Blasphemous hit Kickstarter release last year swinging with big selling points of meticulous pixel art, brutal combat, non-linear progression and an evocative religious mood, all of which was judged to clock in at an admirable $333,246.
After being successfully funded, Blasphemous has been steadily moving forward, featuring a series of demos and hands on developer interactions. The newest of these releases has been the narrative prototype, the most complete to date and the first one I played through to completion. If you’d allow me, I would like to hit some of the big takeaways from this most recent excursion into the world of Blasphemous.
The first and most recognizable feature of the game is its unmistakable look. Blasphemous is unarguably beautiful, showcasing its pixel art chops from start to finish, with shocking religious imagery brightening every corner of the game. Every background paints a picture of a decrepit, continually aging land of old world mysticism inhabited only by what followers and monsters still happen to remain.
This pious backdrop is further enhanced by the monster design. Acolytes carrying massive candelabras, gnarled hooded creatures flagellating themselves, robed figures strapped to constantly ringing church bells, there’s a really unnerving feeling to the weight of the monsters in Blasphemous. This degree of personality was a high point of the demo because it’s something I never get quite used to. Seeing these vaguely humanoid beasts lugging around these massive idols as they lumber towards the player character, looking to bash your head in was always an unnerving and welcome feeling.
Speaking of the player character, you control The Pentinent One, a capirote (cone hat) wearing knight who’s the last member of a long dead congregation. The look of The Pentinent One is instantly recognizable, and this is also coupled with wonderful animations. Blasphemous really pushes just how much we can still do with pixel pushing; I found myself repeating actions just to get a really personal look at each of the animations you can cycle through with The Pentinent One. The level of detail is, at times, unmatched.
Early Grind Signs
With all this being said, the gameplay is actually where Blasphemous loses the plot a bit. It’s a non-linear action game, with a focus on exploration and collecting new equipment to progress, so if you’ve touched anything from Blaster Master to Hollow Knight you’ll feel right at home. This is just fine and suits the game’s mystique, giving you a wasteland that leads to a buried church to find your way through. The area is full of things to discover, with a king’s ransom of upgrades for The Pentinent One, rosary beads that can add additional effects in battle, collectibles that provide additional in-game lore and spells that can further provide you a combative edge. I had found only around 50% of the full list of collectibles in the game before completion, and that was with spending time hunting things down. Blasphemous certainly doesn’t leave the game feeling empty.
That being said, this exploration does become tedious without the inclusion of a map and with the sheer size of the areas.
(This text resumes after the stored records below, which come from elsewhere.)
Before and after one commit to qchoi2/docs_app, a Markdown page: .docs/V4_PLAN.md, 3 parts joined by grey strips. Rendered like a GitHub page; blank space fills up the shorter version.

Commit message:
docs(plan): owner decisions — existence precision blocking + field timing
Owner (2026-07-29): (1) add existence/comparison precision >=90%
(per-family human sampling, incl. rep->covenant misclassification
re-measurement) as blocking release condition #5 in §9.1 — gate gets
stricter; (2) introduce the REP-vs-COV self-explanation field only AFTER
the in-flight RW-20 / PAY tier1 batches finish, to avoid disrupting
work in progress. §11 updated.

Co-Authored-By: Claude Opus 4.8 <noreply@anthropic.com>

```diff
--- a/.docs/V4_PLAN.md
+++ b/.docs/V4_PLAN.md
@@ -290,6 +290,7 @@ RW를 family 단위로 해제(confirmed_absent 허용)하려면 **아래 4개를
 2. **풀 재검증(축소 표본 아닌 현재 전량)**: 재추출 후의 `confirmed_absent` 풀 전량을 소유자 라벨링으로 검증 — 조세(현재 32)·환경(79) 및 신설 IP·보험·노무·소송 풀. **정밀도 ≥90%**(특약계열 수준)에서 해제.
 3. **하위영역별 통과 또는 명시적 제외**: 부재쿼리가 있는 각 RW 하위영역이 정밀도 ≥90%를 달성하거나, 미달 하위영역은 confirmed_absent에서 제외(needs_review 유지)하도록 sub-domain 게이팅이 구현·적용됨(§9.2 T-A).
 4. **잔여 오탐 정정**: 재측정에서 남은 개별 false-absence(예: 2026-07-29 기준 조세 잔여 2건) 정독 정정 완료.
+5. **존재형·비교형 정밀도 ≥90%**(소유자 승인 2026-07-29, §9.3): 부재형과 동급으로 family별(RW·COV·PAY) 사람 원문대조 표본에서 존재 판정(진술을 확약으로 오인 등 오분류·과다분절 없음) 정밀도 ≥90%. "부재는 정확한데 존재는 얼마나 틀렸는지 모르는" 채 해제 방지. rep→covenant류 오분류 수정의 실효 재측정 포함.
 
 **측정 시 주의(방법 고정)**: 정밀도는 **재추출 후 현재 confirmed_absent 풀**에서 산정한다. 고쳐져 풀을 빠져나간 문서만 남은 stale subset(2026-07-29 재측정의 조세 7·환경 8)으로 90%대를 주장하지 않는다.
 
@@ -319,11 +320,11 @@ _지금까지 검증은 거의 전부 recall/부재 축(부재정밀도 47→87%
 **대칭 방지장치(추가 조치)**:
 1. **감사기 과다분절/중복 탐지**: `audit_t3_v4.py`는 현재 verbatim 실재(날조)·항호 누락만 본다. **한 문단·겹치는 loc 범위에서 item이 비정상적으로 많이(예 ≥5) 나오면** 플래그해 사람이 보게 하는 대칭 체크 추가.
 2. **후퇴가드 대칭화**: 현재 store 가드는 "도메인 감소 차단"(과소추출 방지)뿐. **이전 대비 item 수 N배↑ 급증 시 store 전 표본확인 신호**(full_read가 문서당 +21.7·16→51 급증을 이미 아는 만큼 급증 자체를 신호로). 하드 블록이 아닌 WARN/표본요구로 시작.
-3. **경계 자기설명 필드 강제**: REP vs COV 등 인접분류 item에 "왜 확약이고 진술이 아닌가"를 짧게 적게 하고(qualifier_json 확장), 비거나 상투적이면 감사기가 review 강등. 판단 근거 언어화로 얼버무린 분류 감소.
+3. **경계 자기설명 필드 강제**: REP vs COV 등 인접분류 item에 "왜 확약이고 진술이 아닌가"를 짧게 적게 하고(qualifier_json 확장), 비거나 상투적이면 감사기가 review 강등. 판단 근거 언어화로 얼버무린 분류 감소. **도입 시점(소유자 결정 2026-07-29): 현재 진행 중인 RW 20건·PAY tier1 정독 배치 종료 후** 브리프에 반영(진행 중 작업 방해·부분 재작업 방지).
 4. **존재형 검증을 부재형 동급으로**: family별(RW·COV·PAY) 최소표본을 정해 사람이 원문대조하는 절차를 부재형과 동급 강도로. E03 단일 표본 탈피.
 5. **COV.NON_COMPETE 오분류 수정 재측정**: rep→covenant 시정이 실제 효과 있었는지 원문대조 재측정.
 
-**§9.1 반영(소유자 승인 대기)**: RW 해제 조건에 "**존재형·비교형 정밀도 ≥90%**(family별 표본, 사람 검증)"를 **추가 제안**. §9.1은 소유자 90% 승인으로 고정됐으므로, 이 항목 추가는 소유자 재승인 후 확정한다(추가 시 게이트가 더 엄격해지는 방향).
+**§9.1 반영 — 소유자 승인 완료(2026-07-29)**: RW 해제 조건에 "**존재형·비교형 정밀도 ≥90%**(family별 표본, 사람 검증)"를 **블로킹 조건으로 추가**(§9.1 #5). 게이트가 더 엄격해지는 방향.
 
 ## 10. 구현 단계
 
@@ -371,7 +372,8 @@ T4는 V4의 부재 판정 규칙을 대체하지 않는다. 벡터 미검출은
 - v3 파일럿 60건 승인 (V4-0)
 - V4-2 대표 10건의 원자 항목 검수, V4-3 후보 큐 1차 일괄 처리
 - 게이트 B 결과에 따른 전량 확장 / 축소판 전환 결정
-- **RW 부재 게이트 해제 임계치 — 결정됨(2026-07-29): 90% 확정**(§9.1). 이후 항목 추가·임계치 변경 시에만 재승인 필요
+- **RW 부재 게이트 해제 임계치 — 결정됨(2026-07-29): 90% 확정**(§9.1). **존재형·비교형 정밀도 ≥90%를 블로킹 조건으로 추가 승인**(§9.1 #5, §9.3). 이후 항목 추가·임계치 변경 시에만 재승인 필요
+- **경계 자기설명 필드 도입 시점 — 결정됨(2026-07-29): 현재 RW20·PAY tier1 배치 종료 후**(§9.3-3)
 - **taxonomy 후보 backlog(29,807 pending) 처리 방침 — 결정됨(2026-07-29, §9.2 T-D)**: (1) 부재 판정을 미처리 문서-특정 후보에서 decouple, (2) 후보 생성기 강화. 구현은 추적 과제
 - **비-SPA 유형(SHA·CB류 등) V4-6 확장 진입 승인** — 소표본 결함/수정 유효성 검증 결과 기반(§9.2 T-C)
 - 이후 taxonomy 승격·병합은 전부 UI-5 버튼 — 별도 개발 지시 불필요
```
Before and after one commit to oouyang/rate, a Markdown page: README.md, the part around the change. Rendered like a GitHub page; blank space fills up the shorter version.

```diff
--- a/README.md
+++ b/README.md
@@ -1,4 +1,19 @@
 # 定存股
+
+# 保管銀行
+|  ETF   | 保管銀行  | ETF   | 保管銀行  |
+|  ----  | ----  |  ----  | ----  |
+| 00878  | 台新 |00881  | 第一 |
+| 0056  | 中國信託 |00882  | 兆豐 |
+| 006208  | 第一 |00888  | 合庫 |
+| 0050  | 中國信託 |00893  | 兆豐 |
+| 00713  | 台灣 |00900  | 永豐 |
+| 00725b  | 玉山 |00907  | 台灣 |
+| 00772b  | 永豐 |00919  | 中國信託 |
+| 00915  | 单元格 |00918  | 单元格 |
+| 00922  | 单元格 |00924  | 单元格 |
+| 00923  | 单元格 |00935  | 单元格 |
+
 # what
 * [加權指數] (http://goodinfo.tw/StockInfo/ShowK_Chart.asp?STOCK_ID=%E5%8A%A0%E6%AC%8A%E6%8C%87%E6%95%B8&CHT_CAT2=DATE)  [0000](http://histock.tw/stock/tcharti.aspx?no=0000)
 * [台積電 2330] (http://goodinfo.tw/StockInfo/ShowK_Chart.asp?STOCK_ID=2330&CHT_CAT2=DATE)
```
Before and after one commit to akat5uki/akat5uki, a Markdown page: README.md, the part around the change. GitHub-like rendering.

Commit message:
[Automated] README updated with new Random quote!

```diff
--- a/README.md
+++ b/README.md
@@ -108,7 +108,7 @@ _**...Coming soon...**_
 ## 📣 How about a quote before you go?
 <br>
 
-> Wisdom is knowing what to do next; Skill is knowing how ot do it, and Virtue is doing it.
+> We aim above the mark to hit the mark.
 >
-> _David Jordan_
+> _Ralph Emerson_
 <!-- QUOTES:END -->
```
While not an enormous problem due to the short length of the demo, I could see how going through this entire game without any sort of navigation would start to grate on me. Shortcuts can be unlocked to double back and cover old ground quicker, but there were definitely points where this constant exploration of the same area became a little monotonous.
Additionally, the combat became trying towards the end of the demo. I want to make clear that this is not a comment on the game’s overall difficulty, which I found to be incredibly well paced, with Blasphemous starting easy and building towards a respectable difficulty with a quality boss fight to cap things off at the end. This is without mentioning the few instances of platforming, where a fall on the spikes means certain death. All that being said, the actual combat loop in the game itself is always relatively simple.
The Pentinent One’s sword is equipped with a three slash combo, a charge attack and a counter. I solved every combat instance in the game by isolating an enemy and mashing out my combo or landing the parry which had an extremely generous window. There is an execution system where if an enemy is flashing The Pentinent One can perform an ultra violent kill on your dazed foe, but these came few and far between throughout my playthrough. A small health pool did keep me on my toes, but I wanted the combat to match the brutal look and tone of the world. I was ultimately left wanting.
With all of this in mind, however, Blasphemous still left me on good terms. Despite a little bit of a monochromatic feeling due in part to the size of the world and serviceable but ultimately disappointing combat, you simply can’t put a price on style and Blasphemous has that in spades. Between the creepy old world religious imagery, superb monster design, mysterious Souls style lore and an excellent world to explore, Blasphemous hits more than it misses. Promise is shown in this game’s future, and if things stay on schedule I would expect to see it for release before the year is up.